BEGIN RECORDS FOR THIS TASK

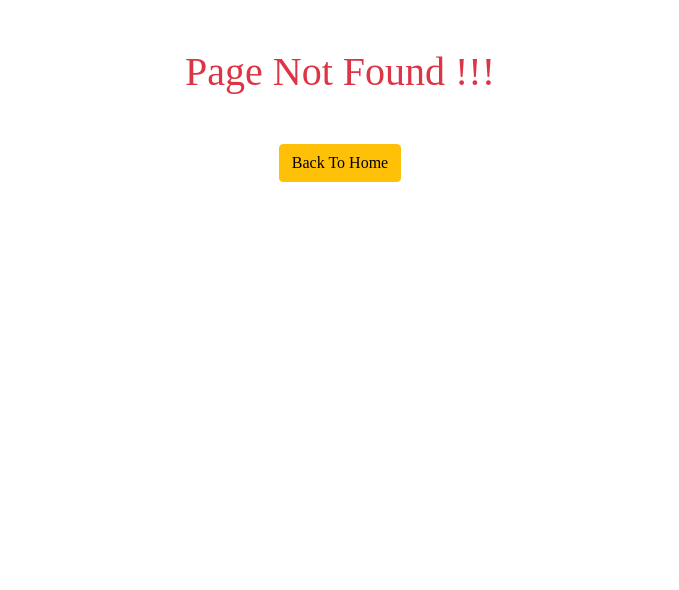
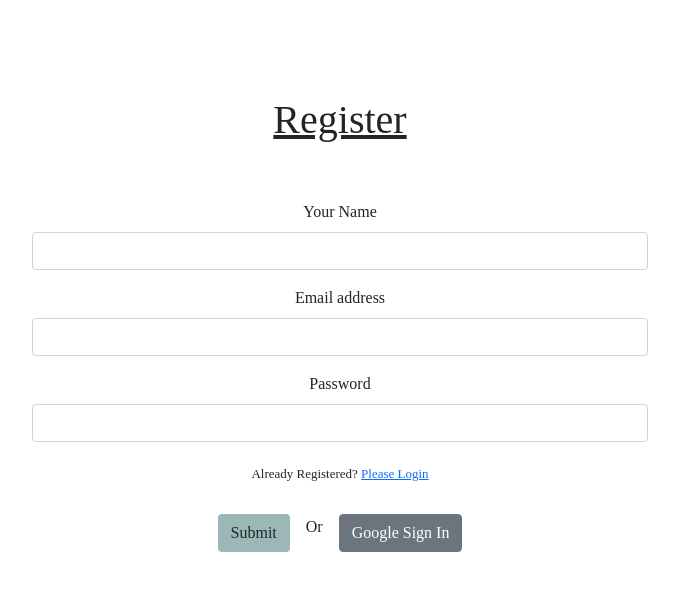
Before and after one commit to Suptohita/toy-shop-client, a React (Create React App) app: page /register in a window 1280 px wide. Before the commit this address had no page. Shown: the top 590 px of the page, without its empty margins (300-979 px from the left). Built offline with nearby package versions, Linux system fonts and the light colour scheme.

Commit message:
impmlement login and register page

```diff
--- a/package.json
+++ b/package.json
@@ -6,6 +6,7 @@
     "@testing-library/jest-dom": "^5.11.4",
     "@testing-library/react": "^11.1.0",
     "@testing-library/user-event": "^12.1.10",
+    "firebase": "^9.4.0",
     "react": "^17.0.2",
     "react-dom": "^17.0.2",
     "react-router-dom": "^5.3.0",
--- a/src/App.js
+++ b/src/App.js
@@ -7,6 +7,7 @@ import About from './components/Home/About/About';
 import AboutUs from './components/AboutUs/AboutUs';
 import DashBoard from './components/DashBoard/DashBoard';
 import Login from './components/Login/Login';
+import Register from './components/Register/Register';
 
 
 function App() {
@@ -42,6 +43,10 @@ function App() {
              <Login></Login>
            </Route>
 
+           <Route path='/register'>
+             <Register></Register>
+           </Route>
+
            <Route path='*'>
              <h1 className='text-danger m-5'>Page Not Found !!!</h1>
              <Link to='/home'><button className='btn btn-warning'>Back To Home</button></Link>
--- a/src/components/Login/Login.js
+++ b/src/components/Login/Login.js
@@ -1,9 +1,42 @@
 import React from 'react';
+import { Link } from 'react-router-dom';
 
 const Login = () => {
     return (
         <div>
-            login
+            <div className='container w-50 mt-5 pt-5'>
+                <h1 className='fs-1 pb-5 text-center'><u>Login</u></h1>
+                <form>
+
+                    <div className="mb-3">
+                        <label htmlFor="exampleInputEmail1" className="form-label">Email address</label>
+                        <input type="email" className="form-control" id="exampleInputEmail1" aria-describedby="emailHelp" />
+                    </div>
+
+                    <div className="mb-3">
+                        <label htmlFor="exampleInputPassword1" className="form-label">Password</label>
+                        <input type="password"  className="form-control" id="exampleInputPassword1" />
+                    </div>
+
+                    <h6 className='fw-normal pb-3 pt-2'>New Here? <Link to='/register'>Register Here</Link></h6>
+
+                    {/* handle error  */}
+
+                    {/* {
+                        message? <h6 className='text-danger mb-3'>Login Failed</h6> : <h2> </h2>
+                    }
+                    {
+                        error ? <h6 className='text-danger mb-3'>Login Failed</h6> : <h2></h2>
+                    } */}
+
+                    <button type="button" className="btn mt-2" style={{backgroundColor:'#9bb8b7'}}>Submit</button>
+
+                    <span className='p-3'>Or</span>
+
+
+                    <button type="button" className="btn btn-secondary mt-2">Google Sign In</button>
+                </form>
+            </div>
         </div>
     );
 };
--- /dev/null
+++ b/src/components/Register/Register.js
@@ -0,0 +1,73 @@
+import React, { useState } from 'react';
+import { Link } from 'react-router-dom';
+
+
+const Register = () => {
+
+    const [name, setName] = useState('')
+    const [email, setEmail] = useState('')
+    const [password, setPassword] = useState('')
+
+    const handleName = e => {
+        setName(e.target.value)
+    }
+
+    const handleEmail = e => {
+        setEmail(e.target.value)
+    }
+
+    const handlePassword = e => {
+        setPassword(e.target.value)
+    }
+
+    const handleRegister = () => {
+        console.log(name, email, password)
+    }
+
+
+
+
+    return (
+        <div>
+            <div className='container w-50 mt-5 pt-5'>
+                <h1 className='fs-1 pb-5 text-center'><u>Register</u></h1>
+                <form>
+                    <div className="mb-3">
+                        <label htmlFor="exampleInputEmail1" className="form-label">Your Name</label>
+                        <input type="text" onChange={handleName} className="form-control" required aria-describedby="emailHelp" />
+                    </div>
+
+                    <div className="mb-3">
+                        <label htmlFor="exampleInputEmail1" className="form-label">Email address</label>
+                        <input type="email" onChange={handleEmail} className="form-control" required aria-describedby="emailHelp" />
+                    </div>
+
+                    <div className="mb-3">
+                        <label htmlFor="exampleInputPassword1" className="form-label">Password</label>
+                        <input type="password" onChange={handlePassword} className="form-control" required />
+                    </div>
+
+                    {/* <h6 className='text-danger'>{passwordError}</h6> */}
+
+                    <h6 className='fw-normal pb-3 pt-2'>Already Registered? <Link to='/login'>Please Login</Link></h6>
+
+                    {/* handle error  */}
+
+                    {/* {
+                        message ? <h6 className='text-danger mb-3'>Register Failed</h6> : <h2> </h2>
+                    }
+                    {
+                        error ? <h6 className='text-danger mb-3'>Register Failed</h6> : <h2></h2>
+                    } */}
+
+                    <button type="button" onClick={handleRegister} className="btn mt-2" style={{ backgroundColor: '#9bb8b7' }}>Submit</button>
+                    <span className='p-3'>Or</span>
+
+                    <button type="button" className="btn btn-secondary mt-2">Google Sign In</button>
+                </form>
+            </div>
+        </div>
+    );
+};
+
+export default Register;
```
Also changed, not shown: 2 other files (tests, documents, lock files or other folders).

END RECORDS FOR THIS TASK

> _TASK OBJECTIVE_: Wherever a picture appears in the listing above, drop it, and restate the rest exactly.

> _RESPONSE_:
Before and after one commit to Suptohita/toy-shop-client, a React (Create React App) app: page /register in a window 1280 px wide. Before the commit this address had no page. Shown: the top 590 px of the page, without its empty margins (300-979 px from the left). Built offline with nearby package versions, Linux system fonts and the light colour scheme.

Commit message:
impmlement login and register page

```diff
--- a/package.json
+++ b/package.json
@@ -6,6 +6,7 @@
     "@testing-library/jest-dom": "^5.11.4",
     "@testing-library/react": "^11.1.0",
     "@testing-library/user-event": "^12.1.10",
+    "firebase": "^9.4.0",
     "react": "^17.0.2",
     "react-dom": "^17.0.2",
     "react-router-dom": "^5.3.0",
--- a/src/App.js
+++ b/src/App.js
@@ -7,6 +7,7 @@ import About from './components/Home/About/About';
 import AboutUs from './components/AboutUs/AboutUs';
 import DashBoard from './components/DashBoard/DashBoard';
 import Login from './components/Login/Login';
+import Register from './components/Register/Register';
 
 
 function App() {
@@ -42,6 +43,10 @@ function App() {
              <Login></Login>
            </Route>
 
+           <Route path='/register'>
+             <Register></Register>
+           </Route>
+
            <Route path='*'>
              <h1 className='text-danger m-5'>Page Not Found !!!</h1>
              <Link to='/home'><button className='btn btn-warning'>Back To Home</button></Link>
--- a/src/components/Login/Login.js
+++ b/src/components/Login/Login.js
@@ -1,9 +1,42 @@
 import React from 'react';
+import { Link } from 'react-router-dom';
 
 const Login = () => {
     return (
         <div>
-            login
+            <div className='container w-50 mt-5 pt-5'>
+                <h1 className='fs-1 pb-5 text-center'><u>Login</u></h1>
+                <form>
+
+                    <div className="mb-3">
+                        <label htmlFor="exampleInputEmail1" className="form-label">Email address</label>
+                        <input type="email" className="form-control" id="exampleInputEmail1" aria-describedby="emailHelp" />
+                    </div>
+
+                    <div className="mb-3">
+                        <label htmlFor="exampleInputPassword1" className="form-label">Password</label>
+                        <input type="password"  className="form-control" id="exampleInputPassword1" />
+                    </div>
+
+                    <h6 className='fw-normal pb-3 pt-2'>New Here? <Link to='/register'>Register Here</Link></h6>
+
+                    {/* handle error  */}
+
+                    {/* {
+                        message? <h6 className='text-danger mb-3'>Login Failed</h6> : <h2> </h2>
+                    }
+                    {
+                        error ? <h6 className='text-danger mb-3'>Login Failed</h6> : <h2></h2>
+                    } */}
+
+                    <button type="button" className="btn mt-2" style={{backgroundColor:'#9bb8b7'}}>Submit</button>
+
+                    <span className='p-3'>Or</span>
+
+
+                    <button type="button" className="btn btn-secondary mt-2">Google Sign In</button>
+                </form>
+            </div>
         </div>
     );
 };
--- /dev/null
+++ b/src/components/Register/Register.js
@@ -0,0 +1,73 @@
+import React, { useState } from 'react';
+import { Link } from 'react-router-dom';
+
+
+const Register = () => {
+
+    const [name, setName] = useState('')
+    const [email, setEmail] = useState('')
+    const [password, setPassword] = useState('')
+
+    const handleName = e => {
+        setName(e.target.value)
+    }
+
+    const handleEmail = e => {
+        setEmail(e.target.value)
+    }
+
+    const handlePassword = e => {
+        setPassword(e.target.value)
+    }
+
+    const handleRegister = () => {
+        console.log(name, email, password)
+    }
+
+
+
+
+    return (
+        <div>
+            <div className='container w-50 mt-5 pt-5'>
+                <h1 className='fs-1 pb-5 text-center'><u>Register</u></h1>
+                <form>
+                    <div className="mb-3">
+                        <label htmlFor="exampleInputEmail1" className="form-label">Your Name</label>
+                        <input type="text" onChange={handleName} className="form-control" required aria-describedby="emailHelp" />
+                    </div>
+
+                    <div className="mb-3">
+                        <label htmlFor="exampleInputEmail1" className="form-label">Email address</label>
+                        <input type="email" onChange={handleEmail} className="form-control" required aria-describedby="emailHelp" />
+                    </div>
+
+                    <div className="mb-3">
+                        <label htmlFor="exampleInputPassword1" className="form-label">Password</label>
+                        <input type="password" onChange={handlePassword} className="form-control" required />
+                    </div>
+
+                    {/* <h6 className='text-danger'>{passwordError}</h6> */}
+
+                    <h6 className='fw-normal pb-3 pt-2'>Already Registered? <Link to='/login'>Please Login</Link></h6>
+
+                    {/* handle error  */}
+
+                    {/* {
+                        message ? <h6 className='text-danger mb-3'>Register Failed</h6> : <h2> </h2>
+                    }
+                    {
+                        error ? <h6 className='text-danger mb-3'>Register Failed</h6> : <h2></h2>
+                    } */}
+
+                    <button type="button" onClick={handleRegister} className="btn mt-2" style={{ backgroundColor: '#9bb8b7' }}>Submit</button>
+                    <span className='p-3'>Or</span>
+
+                    <button type="button" className="btn btn-secondary mt-2">Google Sign In</button>
+                </form>
+            </div>
+        </div>
+    );
+};
+
+export default Register;
```
Also changed, not shown: 2 other files (tests, documents, lock files or other folders).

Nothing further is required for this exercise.